Eminent psychologist E. Mavis Hetherington In her landmark book, For Better or For Worse, highlights the results of her study of 1,400 families and the importance of examining the type of conflict children experience. She notes high conflict that involves the child is physically violence, threatening or abusive conduct and conflict in which the child feels caught in the middle, causing the most adverse consequences for children. These effects include anxiety, depression, and low self-esteem.
Some Strategies when dealing with Co-Parenting with your Narcissist Ex
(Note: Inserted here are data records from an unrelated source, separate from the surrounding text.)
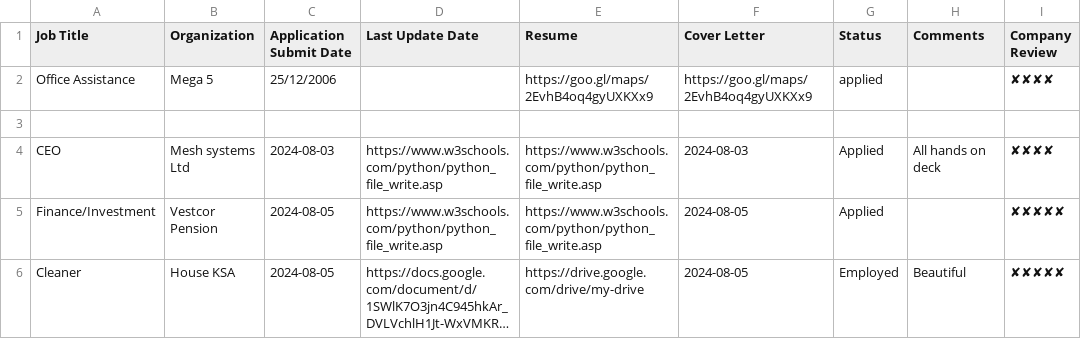
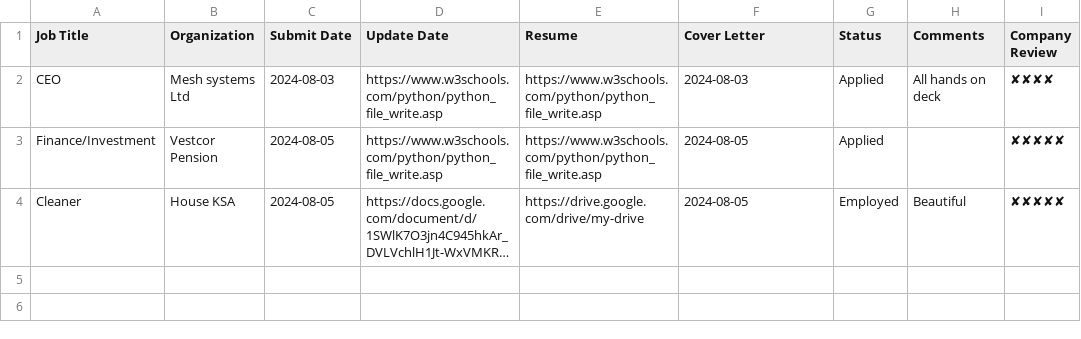
Before and after one commit to abolayo/Job-search, a CSV file: job_listings.csv, drawn as a sheet; long unchanged cells end in ….

Commit message:
reword title

```diff
--- a/job_listings.csv
+++ b/job_listings.csv
@@ -1,4 +1,2 @@
-Job Title,Organization,Application Submit Date,Last Update Date,Resume,Cover Letter,Status,Comments,Company Review
-Office Assistance,Mega 5,25/12/2006, ,https://goo.gl/maps/2EvhB4oq4gyUXKXx9,https://goo.gl/maps/2EvhB4oq4gyUXKXx9,applied, ,✘✘✘✘,
-
+Job Title,Organization,Submit Date,Update Date,Resume,Cover Letter,Status,Comments,Company Review
 CEO,Mesh systems Ltd,2024-08-03,https://www.w3schools.com/python/python_file_write.asp,https://www.w3schools.com/python/python_file_write.asp,2024-08-03,Applied,All hands on deck,✘✘✘✘
```
Also changed, not shown: 1 other file.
- Limit your contact with your Ex. Contact should only involve information or issues concerning your children. Email or Text as much as possible. When you have the child, make the rule, “Unless an emergency, no contact will be made verbally until the child goes with the other parent. Try not to talk directly to the other parent when the children are present.
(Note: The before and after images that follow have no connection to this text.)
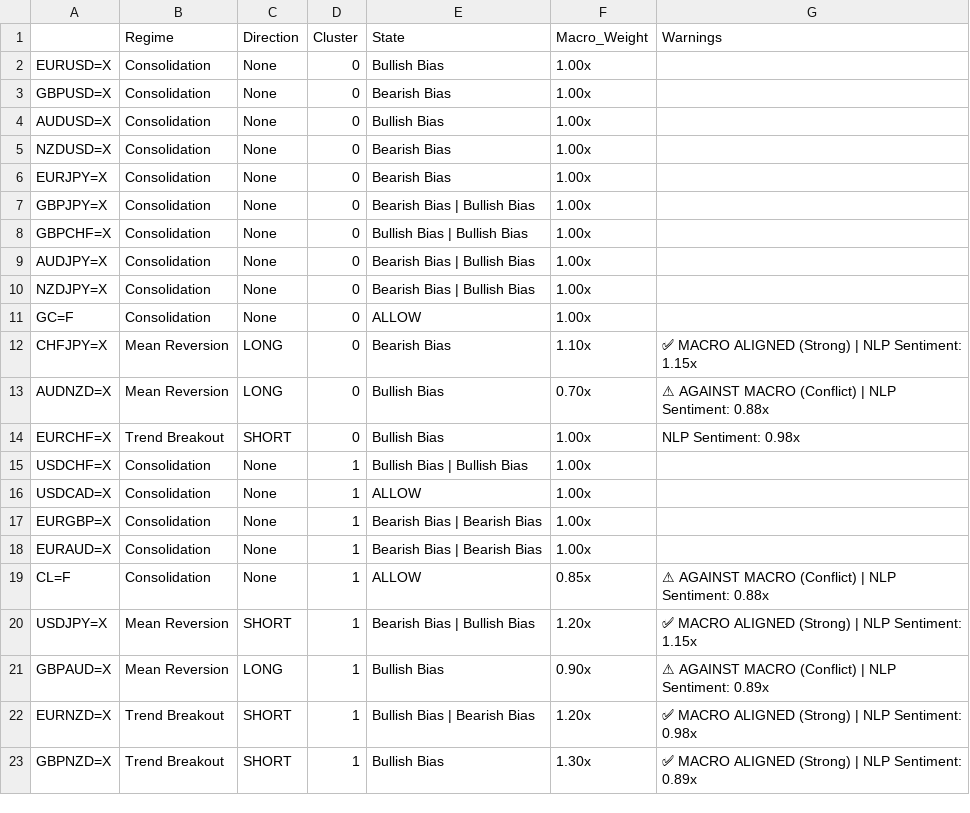
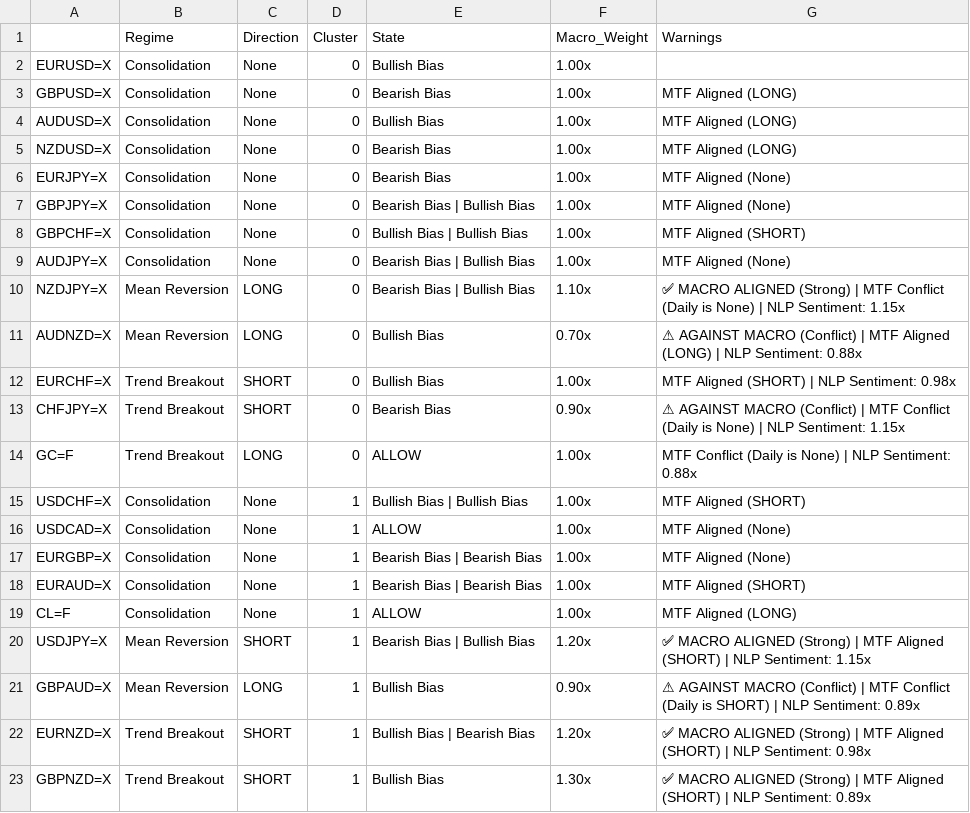
Before and after one commit to victorlemasi/HMM-CODE, a CSV file: analysis_summary.csv, drawn as a sheet; removed rows and columns are numbered as before the commit, all else as after; the diff names each change by its address in the sheet, - before the commit and + after, or states it on an @@ line.

```diff
--- a/analysis_summary.csv
+++ b/analysis_summary.csv
-G3:G5 (Warnings): (empty)
+G3:G5 (Warnings): MTF Aligned (LONG)
-G6:G7 (Warnings): (empty)
+G6:G7 (Warnings): MTF Aligned (None)
-G8 (Warnings): (empty)
+G8 (Warnings): MTF Aligned (SHORT)
-G9 (Warnings): (empty)
+G9 (Warnings): MTF Aligned (None)
-B10 (Regime): Consolidation
+B10 (Regime): Mean Reversion
-C10 (Direction): None
+C10 (Direction): LONG
-F10 (Macro_Weight): 1.00x
+F10 (Macro_Weight): 1.10x
-G10 (Warnings): (empty)
+G10 (Warnings): ✅ MACRO ALIGNED (Strong) | MTF Conflict (Daily is None) | NLP Sentiment: 1.15x
-row 11: GC=F | Consolidation | None | 0 | ALLOW | 1.00x
-row 12: CHFJPY=X | Mean Reversion | LONG | 0 | Bearish Bias | 1.10x | ✅ MACRO ALIGNED (Strong) | NLP Sentiment: 1.15x
-G11 (Warnings): …(Conflict) | NLP Sentiment:…
+G11 (Warnings): …(Conflict) | MTF Aligned (LONG) | NLP Sentiment:…
-G12 (Warnings): NLP Sentiment: 0.98x
+G12 (Warnings): MTF Aligned (SHORT) | NLP Sentiment: 0.98x
+row 13: CHFJPY=X | Trend Breakout | SHORT | 0 | Bearish Bias | 0.90x | ⚠ AGAINST MACRO (Conflict) | MTF Conflict (Daily is None) | NLP Sentiment: 1.15x
+row 14: GC=F | Trend Breakout | LONG | 0 | ALLOW | 1.00x | MTF Conflict (Daily is None) | NLP Sentiment: 0.88x
-G15 (Warnings): (empty)
+G15 (Warnings): MTF Aligned (SHORT)
-G16:G17 (Warnings): (empty)
+G16:G17 (Warnings): MTF Aligned (None)
-G18 (Warnings): (empty)
+G18 (Warnings): MTF Aligned (SHORT)
-F19 (Macro_Weight): 0.85x
+F19 (Macro_Weight): 1.00x
-G19 (Warnings): ⚠ AGAINST MACRO (Conflict) | NLP Sentiment: 0.88x
+G19 (Warnings): MTF Aligned (LONG)
-G20 (Warnings): …(Strong) | NLP Sentiment:…
+G20 (Warnings): …(Strong) | MTF Aligned (SHORT) | NLP Sentiment:…
-G21 (Warnings): …(Conflict) | NLP Sentiment:…
+G21 (Warnings): …(Conflict) | MTF Conflict (Daily is SHORT) | NLP Sentiment:…
-G22 (Warnings): …(Strong) | NLP Sentiment:…
+G22 (Warnings): …(Strong) | MTF Aligned (SHORT) | NLP Sentiment:…
-G23 (Warnings): …(Strong) | NLP Sentiment:…
+G23 (Warnings): …(Strong) | MTF Aligned (SHORT) | NLP Sentiment:…
```
Also changed, not shown: 15 other files.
- Don’t Respond immediately or to everything (Hold that trigger response when children are present!) Also commit to a 24-hour turn around on all communications to and from your Ex!
- Make sure that you have a structured parenting plan in place that is very specific concerning schedules of visitation, holidays and vacations to help to minimize conflict. Also, if necessary, secure the help of professional counselors, lawyers, or therapists who can help the children and yourself to cope with the Narcissist Parent.
- Control your behavior and your triggers! Your ex-spouse knows you very well and knows how to press a trigger to make you look like the “Crazy “parent. This situation was continuous during the marriage and has continued in your Co-Parenting period. You are the adult and your children are watching your behavior concerning how they react to their other parent.
- Be the PARENTAL ROLE MODEL for your children. Show your children through your actions that you only have their best interest as your top priority. Control your behavior toward your narcissist ex and never bad mouth the other parent in front of the children.
- Do not tolerate abusive/demeaning behavior from your Ex to either you or your children. You must be the “adult” and protect your children. If your children are afraid to go visit this parent or after a visit, the kids come back with bruises, breaks or a more serious medical problem, get professional help to stop this type of abuse. If you truly feel that this narcissist parent is abusing the child, do not continue to send the child back to this parent. Contact an attorney who can help you to keep your child safe.
- Last by not least do not care what other people think! This is your life and you are the only parent who can control and protect your child against the Narcissist Parent. Life is hard and people are not perfect. When your children grow up and are responsible parents, this will be your award for being there to care and protect them from parental harm.
The Nacol Law Firm P.C.
What about a Texas Father’s Summer Visitation? The Standard Child Possession Order – Texas Family Code
When parents are battling over divorce issues and child custody, they often times do not understand that the Texas Family Code has expanded the standard child possession order to make joint managing conservators with more equal rights and duties and possession of the child. It is important to keep in mind that, under certain circumstances, and depending on the age of a child, a judge may alter the standard possession order in any way that serves the best interest of the child.
The following is an example of a standard possession order for a parent who lives within 100 miles of their child under the Texas Family Code.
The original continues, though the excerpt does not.